“We are allowing people to interact with the content. For example, if you were listening this morning and you heard about the L-Spark showcase, you could say, ‘Hey, can you send me ticket information?’ and Trebble will send that information right to your phone,” Beaudry explained.

These interactions are done hands-free by speaking to your device. Trebble content is integrated with Amazon Alexa and Google Home smart speakers, but the app’s built-in voice assistant supports vocal interaction without any smart speakers.

The Trebble FM mobile app launched Wednesday. The platform’s revenue model is based around subscriptions and advertising partnerships, and its creators aim to have 10,000 daily listeners by the end of summer 2019.

Elizabeth Audette-Bourdeau pitches on behalf of Welbi at L-Spark's 2019 SaaS Showcase. Photo by Asen Aleksandrov.

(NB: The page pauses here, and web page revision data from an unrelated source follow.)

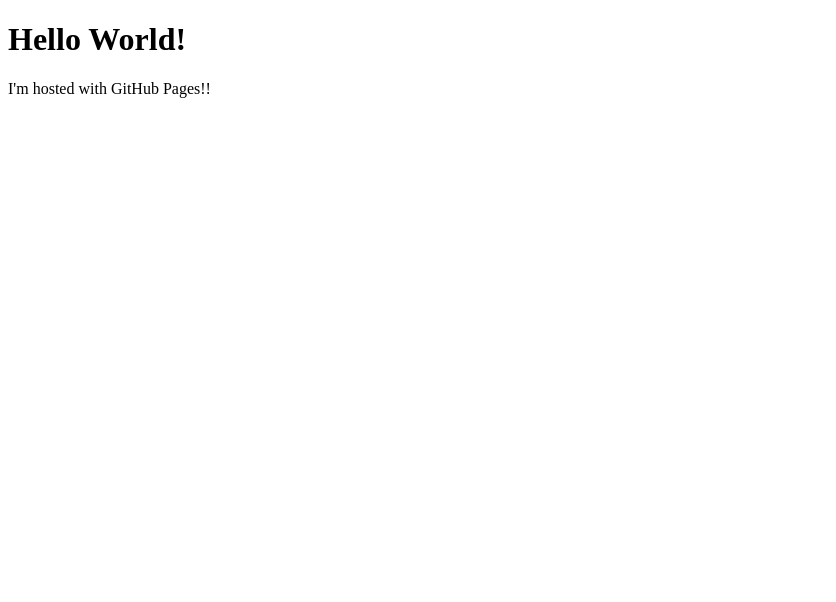
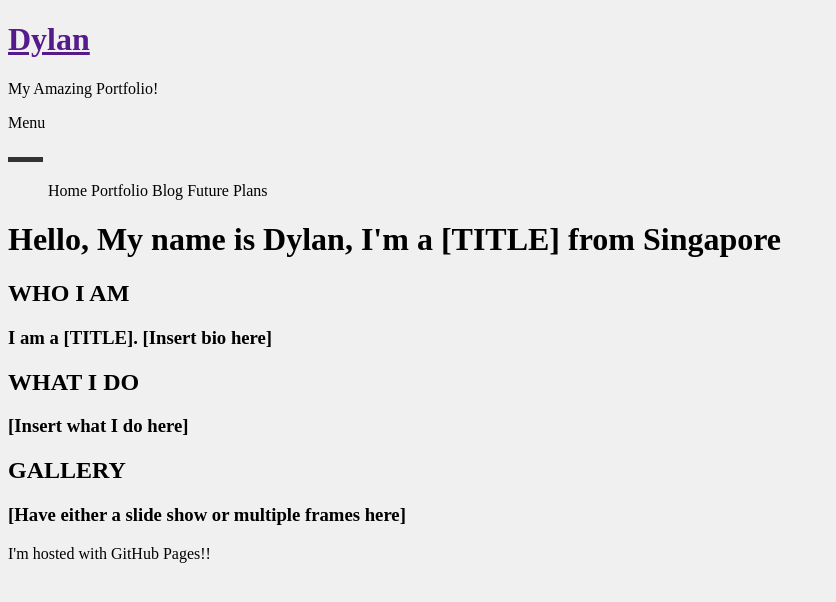
Before and after one commit to dylanhan99/dylanhan99.github.io, a plain HTML site: page index.html in a window 1280 px wide. Shown: the whole page, without its empty margins (0-836 px from the left). Drawn offline with Linux system fonts and the light colour scheme.

Commit message:
Simple revision
http://themes.thepixeltribe.com/?theme=Draft%20Portfolio
https://s3.amazonaws.com/media.skillcrush.com/skillcrush/wp-content/uploads/2016/09/Portfolio_Guide.pdf

```diff
--- a/index.html
+++ b/index.html
@@ -1,7 +1,43 @@
 <!DOCTYPE html>
 <html>
+<head>
+	<link rel="stylesheet" href="styles.css">
+</head>
+
 <body>
-<h1>Hello World!</h1>
-<p>I'm hosted with GitHub Pages!!</p>
+	<div id="page">
+		<div class="site-branding-header">
+			<h1 class="site-title">
+				<a href="" title="TITLE" rel="home">Dylan</a>
+			</h1>
+			<p class="site-description">My Amazing Portfolio!</p>
+		</div>
+		<div class="site-branding-menu">
+			<div id=menu class="menu-container">
+				<div class="menu-button">
+					<p>Menu</p>
+					<div id=hamburger>
+						<div id=hamburger-bar-1></div>
+						<div id=hamburger-bar-2></div>
+						<div id=hamburger-bar-3></div>
+					</div>
+				</div>
+				<ul class="menu">
+					<li>Home</li>
+					<li>Portfolio</li>
+					<li>Blog</li>
+					<li>Future Plans</li>
+				</ul>
+			</div>
+		</div>
+		<h1>Hello, My name is Dylan, I'm a [TITLE] from Singapore</h1>
+		<h2>WHO I AM</h2>
+		<h3>I am a [TITLE]. [Insert bio here]</h3>
+		<h2>WHAT I DO</h2>
+		<h3>[Insert what I do here]</h3>
+		<h2>GALLERY</h2>
+		<h3>[Have either a slide show or multiple frames here]</h3>
+		<p>I'm hosted with GitHub Pages!!</p>
+	</div>
 </body>
 </html>
--- /dev/null
+++ b/styles.css
@@ -0,0 +1,30 @@
+#menu ul{
+	list-style: none;
+}
+#menu li{
+	display: inline;
+}
+
+.menu-button{
+	cursor: pointer;
+}
+#hamburger{
+	display: inline-block;
+	width: 35px;
+	height: 5px;
+	background-color: #333;
+	transition: 0.4s;
+}
+#hamburger-bar-1{
+	margin: 6px 0;
+}
+#hamburger-bar-2{
+	margin: 6px 0;
+}
+#hamburger-bar-3{
+	margin: 6px 0;
+}
+
+body{
+	background-color: rgb(240, 240, 240);
+}
```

Some featured presenters at the event, such as Mero Technologies, already have a foothold in their industry and are seeking investment towards their future growth. The showcase crowd heard that Mero is looking to raise $500,000 to cover development costs in hopes of “scaling (its) solution across North America.”

Mero is an intelligent labour and supply management tool, and is already used by clients such as Toronto’s Pearson Airport and Hilton Hotels & Resorts.  

“We are looking into revolutionizing how property management works,” said co-founder Nathan Mah at the top of his presentation. The app closes in on that goal by monitoring janitorial staff traffic and cleaning supplies in corporate buildings and cutting out redundancies and waste.

Mah said the issues Mero addresses currently cost North American businesses billions of dollars each year in unnecessary expenses. Mero’s revenue stream is based around subscriptions, and the app has so far shown to save an average of $500,000 annually to Mero’s Canadian corporate clients, its creators say.

This year’s showcase once again supported the Ottawa chapter of Technovation, a global technology entrepreneurship program supporting and encouraging young girls in the tech sector. The 2018 Technovation winners in the high school category presented their smart grocery app, Doof.

Doof – which is “food” spelled backwards – aims to “provide an easy-to-use platform to help manage groceries,” according to presenters Rica Qiu, Cherish Zhang, Divya Menon, Grace Gao and Shannon Cui, who currently attend Colonel By Secondary School.

Their presentation said 2.2 million tonnes of usable food are wasted each year around the world, and Doof is targeted at users who want to reduce their household’s food waste. The startup plans to generate revenue through advertising on its platform and partnerships with local grocers in the hope of introducing points-based rewards systems and coupons.

The app is currently under development, and the founders hope to find local partners by mid-July, followed by a full launch in December.

Technovation ambassador Jennifer Francis told Techopia the program has already had tangible impacts, noting many of its alumni have gone on to participate in the Dev Degree program, a joint venture of Carleton University and Ottawa’s Shopify.

“It’s been a good pipeline into the industry from a proven success perspective,” Francis said.